Last night, I attended the Think City / Dream Vancouver city councillors debate at the Alice McKay room in Library Square (Full disclosure: I am a Dream Vancouver volunteer, and asked a pre-scripted question at last night’s debate. I was also an unsuccessful Vision Vancouver Park Board nominee).
The debate was, to me, surprisingly well attended – probably near 200 people, and a fantastic mixture of youth and …umm… older adults were present. The debate was moderated by Kera McArthur (of Dream Vancouver) and Charlie Smith (of the Georgia Straight). The participating candidates were Ellen Woodsworth of COPE, Michael Gellar of the NPA and Geoff Meggs of Vision Vancouver). The questions were divided into 3 sections: housing, civic engagement and transportation.
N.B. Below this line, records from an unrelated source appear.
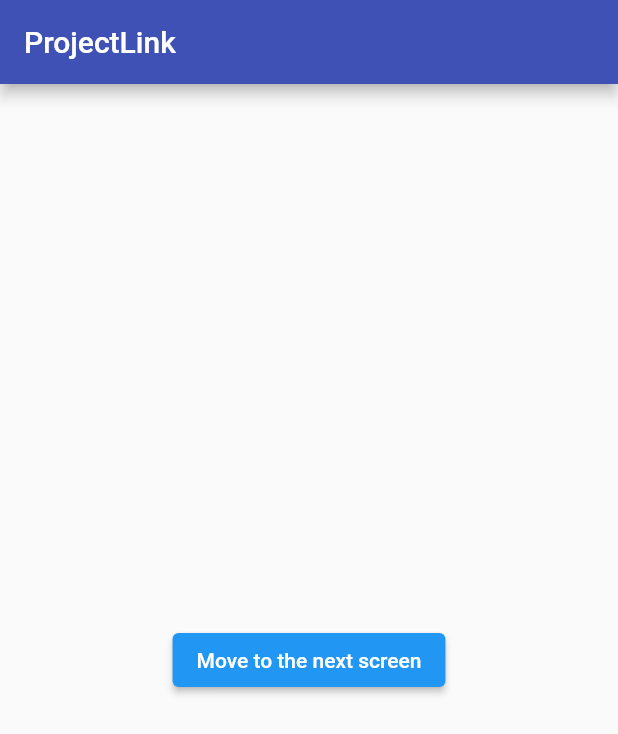
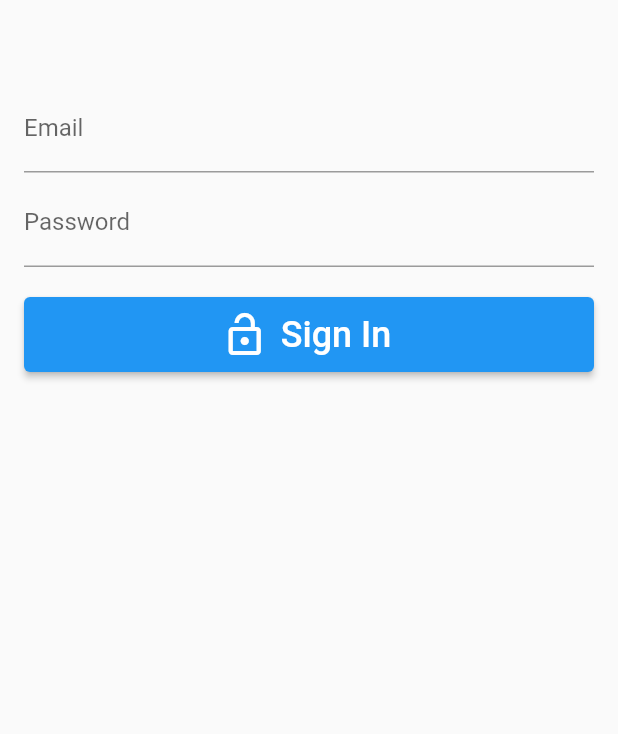
Before and after one commit to semandreis/project_link, a Flutter app: the screen it shows after launch, on a phone screen of 412 x 824 dp. Shown: the top 734 px of the screen. Run offline on Flutter 3.47's test engine with Material 2 defaults, Android fonts, the phone set to English and light mode, and no system bars; our stand-ins replace firebase_auth, firebase_core; accounts and stored records are empty.

Commit message:
Login Firebase + Sign out page

```diff
--- /dev/null
+++ b/lib/login_page.dart
@@ -0,0 +1,61 @@
+import 'package:firebase_auth/firebase_auth.dart';
+import 'package:flutter/material.dart';
+
+
+class LoginPage extends StatefulWidget {
+  const LoginPage({Key? key}) : super(key: key);
+
+  @override
+  State<LoginPage> createState() => _LoginPageState();
+}
+
+class _LoginPageState extends State<LoginPage> {
+  final emailController = TextEditingController();
+  final passwordController = TextEditingController();
+
+  @override
+  void dispose() {
+    emailController.dispose();
+    passwordController.dispose();
+    super.dispose();
+  }
+
+  @override
+  Widget build(BuildContext context) => SingleChildScrollView(
+        padding: const EdgeInsets.all(16),
+        child: Column(
+          mainAxisAlignment: MainAxisAlignment.center,
+          children: [
+            const SizedBox(height: 40),
+            TextField(
+                controller: emailController,
+                cursorColor: Colors.white,
+                textInputAction: TextInputAction.next,
+                decoration: const InputDecoration(labelText: 'Email')),
+            const SizedBox(height: 4),
+            TextField(
+              controller: passwordController,
+              textInputAction: TextInputAction.done,
+              decoration: const InputDecoration(labelText: 'Password'),
+              obscureText: true,
+            ),
+            const SizedBox(height: 20),
+            ElevatedButton.icon(
+              style: ElevatedButton.styleFrom(
+                minimumSize: const Size.fromHeight(50),
+              ),
+              icon: const Icon(Icons.lock_open, size: 32),
+              label: const Text('Sign In', style: TextStyle(fontSize: 24)),
+              onPressed: signIn,
+            )
+          ],
+        ),
+      );
+
+  Future signIn() async {
+    await FirebaseAuth.instance.signInWithEmailAndPassword(
+      email: emailController.text.trim(),
+      password: passwordController.text.trim(),
+    );
+  }
+}
--- a/lib/main.dart
+++ b/lib/main.dart
@@ -1,81 +1,43 @@
-// ignore_for_file: avoid_unnecessary_containers
+import 'package:firebase_auth/firebase_auth.dart';
+import 'package:flutter/material.dart';
+import 'package:firebase_core/firebase_core.dart';
+import 'package:project_link/home_page.dart';
+import 'package:project_link/login_page.dart';
 
-import 'package:flutter/material.dart';
-
-void main() {
+Future main() async {
+  WidgetsFlutterBinding.ensureInitialized();
+  await Firebase.initializeApp();
   runApp(const MyApp());
 }
 
-class MyApp extends StatefulWidget {
+class MyApp extends StatelessWidget {
   const MyApp({Key? key}) : super(key: key);
 
   @override
-  State<MyApp> createState() => _HomePageState();
+  Widget build(BuildContext context) => MaterialApp(
+      debugShowCheckedModeBanner: false,
+      home: MainPage(),
+    );
 }
 
-class _HomePageState extends State<MyApp> {
+class MainPage extends StatelessWidget {
   @override
-  Widget build(BuildContext context) {
-    return MaterialApp(
-        debugShowCheckedModeBanner: false,
-        home: Scaffold(
-            appBar: AppBar(
-              title: const Text('ProjectLink'),
-              backgroundColor: Colors.indigo,
-            ),
-            body: const FirstScreen()));
-  }
+  Widget build(BuildContext context) => Scaffold(
+    body: StreamBuilder<User?>(
+        stream: FirebaseAuth.instance.authStateChanges(),
+        builder: (context, snapshot) {
+          if(snapshot.connectionState == ConnectionState.waiting){
+            return Center(child: CircularProgressIndicator());
+          }
+          else if(snapshot.hasError){
+            return Center(child: Text('Something went wrong!'));
+          }
+          else if (snapshot.hasData) {
+            return HomePage();
+          } else {
+            return LoginPage();
+          }
+        }),
+  );
+
 }
-
-class FirstScreen extends StatelessWidget {
-  const FirstScreen({Key? key}) : super(key: key);
-
-  @override
-  Widget build(BuildContext context) {
-    // Avoide unnecessary constainers
-    return Container(
-        child: Center(
-            child: ElevatedButton(
-              onPressed: () => Navigator.of(context)
-                  .push(MaterialPageRoute(builder: (context) => const NewScreen())),
-              child: const Text('Move to the next screen'),
-            )
-        ));
-  }
-}
-
-class NewScreen extends StatefulWidget {
-  const NewScreen({Key? key}) : super(key: key);
-
-  @override
-  State<NewScreen> createState() => _NewScreenState();
-}
-
-class _NewScreenState extends State<NewScreen> {
-  TextEditingController textEditingController = TextEditingController();
-
-  @override
-  void dispose() {
-    textEditingController.dispose();
-    // ignore: avoid_print
-    print('Dispose used');
-    super.dispose();
-  }
-
-  @override
-  Widget build(BuildContext context) {
-    return Scaffold(
-      appBar: AppBar(
-        title: const Text('Projects'),
-        backgroundColor: Colors.indigo,
-      ),
-      // Avoide unnsessary constainers
-      body: Container(
-          child: const Center(
-            child: Padding(
-                padding: EdgeInsets.symmetric(horizontal: 20.0),
-                child: Text('This is the new screen, going back will dispose the widget')),
-          )),
-    );
-  }
-}
```
Also changed, not shown: lib/home_page.dart (added, +41 -0 lines), pubspec.yaml (+3 -6 lines), pubspec.lock, 10 other files.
The housing section produced by far the most energetic debate between the 3, as there are some clear differences, mostly in approach as opposed to goals, between the 3 parties. Of note: The NPA (or at least Michael Gellar, as he seemed to contradict the NPA party line numerous times throughout the night, and indeed, took the time to distance himself from the current NPA to what he was calling the new NPA) oppose building shelter beds as, if I understood correctly, actually not being helpful in the long run. Vision supports building emergency shelter beds as a short term solution, but maybe not in Storyeum. COPE likewise wants to build emergency shelter beds, and wants to see if Little Mountain can be used while its waiting for redevelopment.
When it came to civic engagement, they all more or less agreed: there needs to be a change in how accessible councillors are and how the consultation process is handled. They all did not want an arm’s-length office of consultation, as it would add a layer between the public and council. I personally feel that they were missing the point of what this office’s role would be, but it seems there will not be one. The debate aboute finance and electoral reform was more interesting: COPE supports a wards system. Vision wants to investigate, and strike a comittee, but not until the next election, and if I recall correctly, the NPA are also willing to investigate, but note that reform has already been defeated in a referendum. All three spoke well of the Berger report, but were essentially non-committal.
Transportation was the least interesting, although notable in that Michael Gellar seems quite removed from the stated platform of the NPA on the issue of the Burrard Bridge. COPE & Vision oppose Gateway, NPA supports it. All support improved cycling infrastructure, and pilots on physically seperating cyclists and motor vehicles. Vision would support a rental-based city-wide bicycle program, COPE would like a free one.
Overall, here’s my feeling on how the individual councillors did:
- Ellen Woodsworth seemed somewhat out of her league here. She was hesitant, and to be honest, seemed a little pie-in-the-sky to my tastes. However, she earns major brownie points (and probably my vote) for clearly and explicitly placing gender issues as a part of every single discussion, and it seems clear to me that she would be an eloquent champion for womens’ issues in council.
- Michael Gellar is highly entertaining, and would be a good, hard-working councillor I believe. However, he comes across as a pompous, privileged white male who has no idea that he is indeed, that. His casual references to travel locals, meetings with various other players all reinforced this. He also took an inexcusable, unecessary dig at Vancouver’s city workers, which, were there any justice, would cost him any chance at being elected, despite his attempts to later back-pedal. I do believe, in his defence, that it sounded much worse than he meant given his expression just after speaking (he immediately blushed, looked down and was still – the only time of the night he was not highly animated).
- Geoff Meggs is a policy wonk. He knows his stuff, he’s cautious about speaking to things he’s unsure of. He toes the Vision party line very well. I believe he’s passionate about what he believes in. That being said, he is a very dry speaker, and doesn’t communicate his excitement very well. He also, and this is the most important, I believe, clearly has a lot of experience in how the city works, how to interact with the media, and community consultation. He would make a highly effective, if possibly somewhat hidden-behind-the-scenes city councillor.
I’m hopeful that Think City will post either an audio or video of the debate up online sometime soon, so that you may all see it. As a last note, I think that the councillors are probably far more important to the running of the city than the mayor, given that, in reality, the mayor is just one more vote on council – so be sure to readÂ up on the council candidates, and if you can, attend other debates featuring them.